> [Exercise details]:
Each line in the entries below that holds the string "your" is to be listed.

··· Records for this task ···

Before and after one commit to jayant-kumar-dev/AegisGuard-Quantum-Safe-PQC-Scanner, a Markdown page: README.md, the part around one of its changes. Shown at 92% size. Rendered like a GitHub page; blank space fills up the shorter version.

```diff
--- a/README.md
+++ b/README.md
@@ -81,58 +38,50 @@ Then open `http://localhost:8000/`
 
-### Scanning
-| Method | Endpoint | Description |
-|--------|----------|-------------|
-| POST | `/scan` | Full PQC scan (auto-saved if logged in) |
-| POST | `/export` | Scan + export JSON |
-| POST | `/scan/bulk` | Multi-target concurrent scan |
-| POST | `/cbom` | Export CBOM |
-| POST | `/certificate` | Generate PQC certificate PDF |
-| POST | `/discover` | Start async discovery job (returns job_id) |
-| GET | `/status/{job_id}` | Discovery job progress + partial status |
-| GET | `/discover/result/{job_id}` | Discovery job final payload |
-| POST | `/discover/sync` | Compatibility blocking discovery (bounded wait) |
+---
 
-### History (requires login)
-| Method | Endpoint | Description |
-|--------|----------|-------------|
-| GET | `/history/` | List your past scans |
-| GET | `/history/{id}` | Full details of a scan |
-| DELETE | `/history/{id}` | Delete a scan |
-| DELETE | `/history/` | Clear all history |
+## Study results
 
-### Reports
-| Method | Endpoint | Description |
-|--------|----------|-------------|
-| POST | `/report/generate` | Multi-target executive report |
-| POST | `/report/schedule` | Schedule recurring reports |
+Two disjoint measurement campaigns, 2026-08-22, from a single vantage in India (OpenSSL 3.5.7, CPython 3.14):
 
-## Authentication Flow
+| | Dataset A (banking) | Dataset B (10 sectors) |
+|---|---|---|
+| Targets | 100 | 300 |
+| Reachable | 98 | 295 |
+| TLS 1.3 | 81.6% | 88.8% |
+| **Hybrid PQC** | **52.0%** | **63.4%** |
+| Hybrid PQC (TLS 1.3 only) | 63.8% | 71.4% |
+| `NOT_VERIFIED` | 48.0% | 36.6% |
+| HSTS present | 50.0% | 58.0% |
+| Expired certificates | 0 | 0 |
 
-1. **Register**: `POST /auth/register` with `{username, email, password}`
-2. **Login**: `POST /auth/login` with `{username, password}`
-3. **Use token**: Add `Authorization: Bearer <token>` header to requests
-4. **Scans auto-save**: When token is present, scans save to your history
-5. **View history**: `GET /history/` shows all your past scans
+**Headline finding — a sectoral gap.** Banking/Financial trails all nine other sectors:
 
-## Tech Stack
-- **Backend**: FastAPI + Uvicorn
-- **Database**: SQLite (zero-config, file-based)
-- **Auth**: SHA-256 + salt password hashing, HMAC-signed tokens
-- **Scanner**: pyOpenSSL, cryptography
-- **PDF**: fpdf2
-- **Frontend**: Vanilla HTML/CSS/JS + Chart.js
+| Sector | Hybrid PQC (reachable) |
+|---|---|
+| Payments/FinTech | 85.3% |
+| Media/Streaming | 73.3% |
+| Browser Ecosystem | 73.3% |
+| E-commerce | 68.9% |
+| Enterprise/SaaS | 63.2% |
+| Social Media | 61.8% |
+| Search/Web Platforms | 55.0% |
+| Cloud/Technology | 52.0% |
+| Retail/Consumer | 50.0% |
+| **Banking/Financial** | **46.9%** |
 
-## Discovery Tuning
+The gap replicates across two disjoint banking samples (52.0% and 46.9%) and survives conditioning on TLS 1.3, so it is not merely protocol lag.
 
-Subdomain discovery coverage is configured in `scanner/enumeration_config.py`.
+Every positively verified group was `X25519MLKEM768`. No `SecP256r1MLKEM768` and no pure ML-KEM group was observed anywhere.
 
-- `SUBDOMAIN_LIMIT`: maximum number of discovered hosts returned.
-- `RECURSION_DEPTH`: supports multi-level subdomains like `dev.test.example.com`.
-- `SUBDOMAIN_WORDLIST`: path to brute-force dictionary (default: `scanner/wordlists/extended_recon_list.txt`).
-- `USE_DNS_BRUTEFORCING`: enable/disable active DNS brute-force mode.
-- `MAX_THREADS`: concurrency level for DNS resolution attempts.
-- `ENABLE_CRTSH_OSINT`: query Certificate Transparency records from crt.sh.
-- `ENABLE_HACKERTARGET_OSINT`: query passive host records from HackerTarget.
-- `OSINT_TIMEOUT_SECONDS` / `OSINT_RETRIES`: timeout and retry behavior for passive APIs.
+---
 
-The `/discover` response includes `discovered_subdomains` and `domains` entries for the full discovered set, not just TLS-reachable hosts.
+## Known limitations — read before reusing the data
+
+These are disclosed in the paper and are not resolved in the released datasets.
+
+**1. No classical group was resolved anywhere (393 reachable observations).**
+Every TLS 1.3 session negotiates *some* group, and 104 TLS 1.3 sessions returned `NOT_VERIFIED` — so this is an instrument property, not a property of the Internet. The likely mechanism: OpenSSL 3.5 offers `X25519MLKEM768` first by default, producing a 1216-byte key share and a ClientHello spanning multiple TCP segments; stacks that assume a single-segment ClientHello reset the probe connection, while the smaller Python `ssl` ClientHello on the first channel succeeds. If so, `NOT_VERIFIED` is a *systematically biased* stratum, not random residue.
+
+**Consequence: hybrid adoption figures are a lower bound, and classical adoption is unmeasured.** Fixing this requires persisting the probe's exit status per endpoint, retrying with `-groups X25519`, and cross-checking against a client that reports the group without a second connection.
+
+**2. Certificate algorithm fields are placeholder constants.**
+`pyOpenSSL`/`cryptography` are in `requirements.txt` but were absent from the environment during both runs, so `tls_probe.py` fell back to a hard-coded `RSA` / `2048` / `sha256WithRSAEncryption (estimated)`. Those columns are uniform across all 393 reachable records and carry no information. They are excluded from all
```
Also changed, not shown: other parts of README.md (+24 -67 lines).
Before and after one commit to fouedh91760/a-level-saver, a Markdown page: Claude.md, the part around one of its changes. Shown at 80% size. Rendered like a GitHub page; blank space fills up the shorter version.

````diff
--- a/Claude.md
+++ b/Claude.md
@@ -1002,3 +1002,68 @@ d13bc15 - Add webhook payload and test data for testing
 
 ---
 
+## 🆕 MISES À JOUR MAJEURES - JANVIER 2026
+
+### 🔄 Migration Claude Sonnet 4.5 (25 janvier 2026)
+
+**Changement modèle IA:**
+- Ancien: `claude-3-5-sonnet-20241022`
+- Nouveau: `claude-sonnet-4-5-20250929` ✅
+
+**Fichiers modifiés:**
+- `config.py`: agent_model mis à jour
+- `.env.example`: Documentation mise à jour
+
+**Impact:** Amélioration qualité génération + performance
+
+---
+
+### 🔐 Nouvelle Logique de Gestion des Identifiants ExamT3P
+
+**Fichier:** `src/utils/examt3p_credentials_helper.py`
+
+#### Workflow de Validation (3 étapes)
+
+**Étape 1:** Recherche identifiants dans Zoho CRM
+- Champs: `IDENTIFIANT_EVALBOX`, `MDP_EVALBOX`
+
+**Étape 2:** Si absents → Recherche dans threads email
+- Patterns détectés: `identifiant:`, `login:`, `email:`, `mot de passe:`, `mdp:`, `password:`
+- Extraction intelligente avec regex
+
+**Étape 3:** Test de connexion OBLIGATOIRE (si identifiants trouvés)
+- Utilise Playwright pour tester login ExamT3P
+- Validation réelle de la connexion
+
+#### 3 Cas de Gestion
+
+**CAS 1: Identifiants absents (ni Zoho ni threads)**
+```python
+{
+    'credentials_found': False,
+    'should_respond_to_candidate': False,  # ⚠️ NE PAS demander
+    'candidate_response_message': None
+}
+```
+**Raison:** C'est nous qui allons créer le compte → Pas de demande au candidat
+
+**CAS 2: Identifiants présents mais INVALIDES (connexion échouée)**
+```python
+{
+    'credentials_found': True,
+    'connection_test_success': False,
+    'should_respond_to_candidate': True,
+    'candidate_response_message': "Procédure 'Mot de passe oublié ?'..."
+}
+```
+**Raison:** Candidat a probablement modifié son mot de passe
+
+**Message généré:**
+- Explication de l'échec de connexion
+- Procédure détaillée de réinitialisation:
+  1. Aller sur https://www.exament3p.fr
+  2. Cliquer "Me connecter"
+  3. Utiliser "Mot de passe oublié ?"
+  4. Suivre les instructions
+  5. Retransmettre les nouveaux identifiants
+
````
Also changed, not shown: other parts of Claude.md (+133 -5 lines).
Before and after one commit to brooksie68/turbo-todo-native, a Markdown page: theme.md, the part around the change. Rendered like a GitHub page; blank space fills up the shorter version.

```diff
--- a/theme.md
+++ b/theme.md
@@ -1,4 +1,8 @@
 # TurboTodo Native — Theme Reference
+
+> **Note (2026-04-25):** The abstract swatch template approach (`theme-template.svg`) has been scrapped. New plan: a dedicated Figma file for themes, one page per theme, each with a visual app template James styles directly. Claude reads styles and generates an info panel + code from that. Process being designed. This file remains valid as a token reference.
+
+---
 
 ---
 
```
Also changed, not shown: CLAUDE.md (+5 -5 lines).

···

> [Reply]:
-| GET | `/history/` | List your past scans |
-4. **Scans auto-save**: When token is present, scans save to your history
-5. **View history**: `GET /history/` shows all your past scans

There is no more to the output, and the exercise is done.